Appearing in JNREL Vol. 22 No. 2, this comment was written by former Comments Editor Ashley Owens. This abstract was written by staff member Tanner James.
Few legal terms elicit an impassioned response comparable to that inspired by "eminent domain." When discussing the governmental power to take possession of private, real property, the reactions are as varied and intense as one might imagine. Given this volatility, courts are faced with a delicate balancing act when defining the terms and limits of this power and its interpretation.
In Metropolitan Water District v. Campus Crusade for Christ, Inc., 161 P.3d 1175 (Cal. 2007), the California Supreme Court undertook the task of defining the role of judge and jury in determining damages (i.e., compensation) in eminent domain actions. At issue was the question of who should decide what constitutes "the highest and most profitable use to which the property might be put in the reasonably near future." Specifically, when property would require rezoning in order to achieve its "highest and most profitable use," who is to decide whether the possibility of rezoning is sufficient to justify damages based on the planned use of the property?

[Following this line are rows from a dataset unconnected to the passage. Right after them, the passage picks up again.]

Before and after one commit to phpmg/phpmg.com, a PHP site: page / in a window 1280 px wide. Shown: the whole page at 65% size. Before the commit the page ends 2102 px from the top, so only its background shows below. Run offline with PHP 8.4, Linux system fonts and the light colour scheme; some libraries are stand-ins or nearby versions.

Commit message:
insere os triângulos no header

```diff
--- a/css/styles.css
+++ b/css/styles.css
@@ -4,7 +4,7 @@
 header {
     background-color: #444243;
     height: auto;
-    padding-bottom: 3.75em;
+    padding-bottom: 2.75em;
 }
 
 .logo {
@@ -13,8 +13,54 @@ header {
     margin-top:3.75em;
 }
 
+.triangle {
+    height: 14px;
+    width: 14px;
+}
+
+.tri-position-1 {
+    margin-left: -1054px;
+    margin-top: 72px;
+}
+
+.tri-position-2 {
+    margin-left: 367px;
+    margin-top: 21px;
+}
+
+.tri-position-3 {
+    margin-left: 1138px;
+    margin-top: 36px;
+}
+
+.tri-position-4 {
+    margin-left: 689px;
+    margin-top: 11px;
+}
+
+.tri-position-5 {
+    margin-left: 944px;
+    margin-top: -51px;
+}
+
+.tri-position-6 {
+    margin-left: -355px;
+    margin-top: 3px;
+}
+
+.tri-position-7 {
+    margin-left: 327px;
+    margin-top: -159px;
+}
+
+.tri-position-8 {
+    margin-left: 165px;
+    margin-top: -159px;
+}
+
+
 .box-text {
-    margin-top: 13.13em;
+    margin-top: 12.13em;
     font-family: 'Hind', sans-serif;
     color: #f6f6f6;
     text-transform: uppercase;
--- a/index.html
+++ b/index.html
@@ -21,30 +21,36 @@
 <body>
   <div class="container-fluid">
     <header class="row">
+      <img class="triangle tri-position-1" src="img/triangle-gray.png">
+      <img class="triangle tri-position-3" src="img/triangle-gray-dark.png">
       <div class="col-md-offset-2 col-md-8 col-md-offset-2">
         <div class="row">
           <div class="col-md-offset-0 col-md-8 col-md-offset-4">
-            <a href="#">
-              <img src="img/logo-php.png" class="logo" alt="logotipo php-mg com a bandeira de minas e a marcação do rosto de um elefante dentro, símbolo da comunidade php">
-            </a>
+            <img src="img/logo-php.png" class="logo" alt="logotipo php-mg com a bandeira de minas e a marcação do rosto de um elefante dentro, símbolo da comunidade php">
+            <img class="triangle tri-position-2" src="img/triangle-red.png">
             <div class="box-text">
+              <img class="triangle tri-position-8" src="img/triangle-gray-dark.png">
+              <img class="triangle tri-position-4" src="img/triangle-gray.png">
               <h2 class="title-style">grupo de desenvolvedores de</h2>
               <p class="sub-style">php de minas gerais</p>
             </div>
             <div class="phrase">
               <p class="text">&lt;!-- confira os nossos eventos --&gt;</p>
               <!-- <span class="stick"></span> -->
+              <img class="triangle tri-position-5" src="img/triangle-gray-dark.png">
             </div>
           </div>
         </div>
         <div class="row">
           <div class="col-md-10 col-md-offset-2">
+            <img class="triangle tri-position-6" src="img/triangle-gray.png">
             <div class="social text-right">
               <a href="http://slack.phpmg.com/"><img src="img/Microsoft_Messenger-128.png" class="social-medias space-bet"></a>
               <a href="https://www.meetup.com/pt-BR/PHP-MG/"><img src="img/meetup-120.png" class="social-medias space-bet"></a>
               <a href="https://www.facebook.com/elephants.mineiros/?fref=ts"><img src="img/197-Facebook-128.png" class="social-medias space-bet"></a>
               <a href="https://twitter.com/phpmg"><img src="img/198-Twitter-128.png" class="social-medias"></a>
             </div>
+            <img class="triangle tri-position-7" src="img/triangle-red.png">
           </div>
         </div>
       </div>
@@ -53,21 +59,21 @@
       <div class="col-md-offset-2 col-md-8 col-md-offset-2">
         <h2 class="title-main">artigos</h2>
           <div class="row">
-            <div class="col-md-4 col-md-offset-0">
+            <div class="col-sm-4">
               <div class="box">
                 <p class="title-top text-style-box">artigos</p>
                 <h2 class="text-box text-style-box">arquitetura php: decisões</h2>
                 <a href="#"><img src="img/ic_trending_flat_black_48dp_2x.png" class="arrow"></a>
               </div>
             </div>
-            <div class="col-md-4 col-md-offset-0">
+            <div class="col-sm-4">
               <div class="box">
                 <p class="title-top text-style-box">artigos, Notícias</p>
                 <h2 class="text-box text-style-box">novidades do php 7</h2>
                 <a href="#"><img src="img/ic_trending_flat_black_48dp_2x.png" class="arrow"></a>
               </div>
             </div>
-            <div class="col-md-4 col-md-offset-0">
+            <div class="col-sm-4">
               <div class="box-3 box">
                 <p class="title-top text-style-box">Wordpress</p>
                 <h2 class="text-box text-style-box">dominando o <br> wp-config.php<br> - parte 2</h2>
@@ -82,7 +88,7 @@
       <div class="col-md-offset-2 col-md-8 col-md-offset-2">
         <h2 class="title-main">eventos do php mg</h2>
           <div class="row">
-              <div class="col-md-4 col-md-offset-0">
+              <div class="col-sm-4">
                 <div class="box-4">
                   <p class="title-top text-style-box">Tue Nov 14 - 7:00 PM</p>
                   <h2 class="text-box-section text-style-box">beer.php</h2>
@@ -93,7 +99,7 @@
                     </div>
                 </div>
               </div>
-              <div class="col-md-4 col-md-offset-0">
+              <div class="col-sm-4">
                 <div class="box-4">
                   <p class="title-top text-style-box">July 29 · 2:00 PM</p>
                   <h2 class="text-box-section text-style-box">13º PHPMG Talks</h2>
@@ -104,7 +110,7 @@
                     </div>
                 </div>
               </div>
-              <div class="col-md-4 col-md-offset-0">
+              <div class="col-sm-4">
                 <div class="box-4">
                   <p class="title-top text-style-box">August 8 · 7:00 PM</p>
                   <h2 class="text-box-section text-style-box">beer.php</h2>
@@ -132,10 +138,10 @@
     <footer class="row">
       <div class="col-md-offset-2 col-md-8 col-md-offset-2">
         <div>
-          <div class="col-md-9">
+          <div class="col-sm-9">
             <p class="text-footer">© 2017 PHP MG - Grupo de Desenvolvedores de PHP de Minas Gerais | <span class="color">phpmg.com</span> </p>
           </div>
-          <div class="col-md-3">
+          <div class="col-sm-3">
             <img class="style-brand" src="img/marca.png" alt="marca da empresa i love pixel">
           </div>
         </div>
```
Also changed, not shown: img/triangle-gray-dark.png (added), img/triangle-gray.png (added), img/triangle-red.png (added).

In a reversal of the lower court, the California Supreme Court held that the jury must be presented any evidence that would show a "reasonable probability" of rezoning. Furthermore, the court held that the question of rezoning-probability should be submitted to the fact-finders if a reasonable juror could find that rezoning is likely. This holding effectively establishes the judge as a gatekeeper, while also granting substantial power to the jury to determine the extent of damages.

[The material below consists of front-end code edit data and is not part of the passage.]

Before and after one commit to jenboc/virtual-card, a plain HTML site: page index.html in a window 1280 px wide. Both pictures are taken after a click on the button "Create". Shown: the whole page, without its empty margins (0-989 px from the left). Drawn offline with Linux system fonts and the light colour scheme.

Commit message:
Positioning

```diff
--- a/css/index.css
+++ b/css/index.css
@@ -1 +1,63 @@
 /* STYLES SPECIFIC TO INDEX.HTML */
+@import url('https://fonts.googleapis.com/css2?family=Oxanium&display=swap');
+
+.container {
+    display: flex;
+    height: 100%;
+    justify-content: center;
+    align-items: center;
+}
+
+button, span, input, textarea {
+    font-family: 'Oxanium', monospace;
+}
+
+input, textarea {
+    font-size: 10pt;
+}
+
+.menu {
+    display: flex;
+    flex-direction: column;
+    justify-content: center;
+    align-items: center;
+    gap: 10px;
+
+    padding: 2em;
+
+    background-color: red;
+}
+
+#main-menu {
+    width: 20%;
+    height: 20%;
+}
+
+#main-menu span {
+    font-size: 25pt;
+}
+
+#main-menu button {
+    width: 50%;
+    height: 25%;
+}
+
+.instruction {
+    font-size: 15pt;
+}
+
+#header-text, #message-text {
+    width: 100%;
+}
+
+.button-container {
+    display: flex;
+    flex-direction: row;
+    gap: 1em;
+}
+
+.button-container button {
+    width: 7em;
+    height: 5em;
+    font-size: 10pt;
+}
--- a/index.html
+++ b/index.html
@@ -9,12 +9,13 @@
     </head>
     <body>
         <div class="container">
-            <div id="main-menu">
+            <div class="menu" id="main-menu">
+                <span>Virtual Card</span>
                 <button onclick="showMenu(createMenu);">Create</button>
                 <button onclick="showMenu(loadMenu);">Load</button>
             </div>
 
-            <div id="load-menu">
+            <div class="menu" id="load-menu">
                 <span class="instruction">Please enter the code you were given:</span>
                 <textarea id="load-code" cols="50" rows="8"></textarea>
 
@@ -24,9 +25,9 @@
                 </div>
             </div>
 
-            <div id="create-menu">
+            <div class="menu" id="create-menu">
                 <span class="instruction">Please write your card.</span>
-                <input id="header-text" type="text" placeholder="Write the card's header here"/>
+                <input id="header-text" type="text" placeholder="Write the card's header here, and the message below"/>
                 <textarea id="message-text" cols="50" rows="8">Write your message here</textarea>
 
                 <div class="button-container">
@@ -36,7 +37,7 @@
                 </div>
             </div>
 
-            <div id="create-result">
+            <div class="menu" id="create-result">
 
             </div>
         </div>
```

The implications of this case are, appropriately, subject to criticism from both poles. While the damages awarded may increase as a result of jury control, the judge still retains the power to exclude certain damages as the ultimate gatekeeper.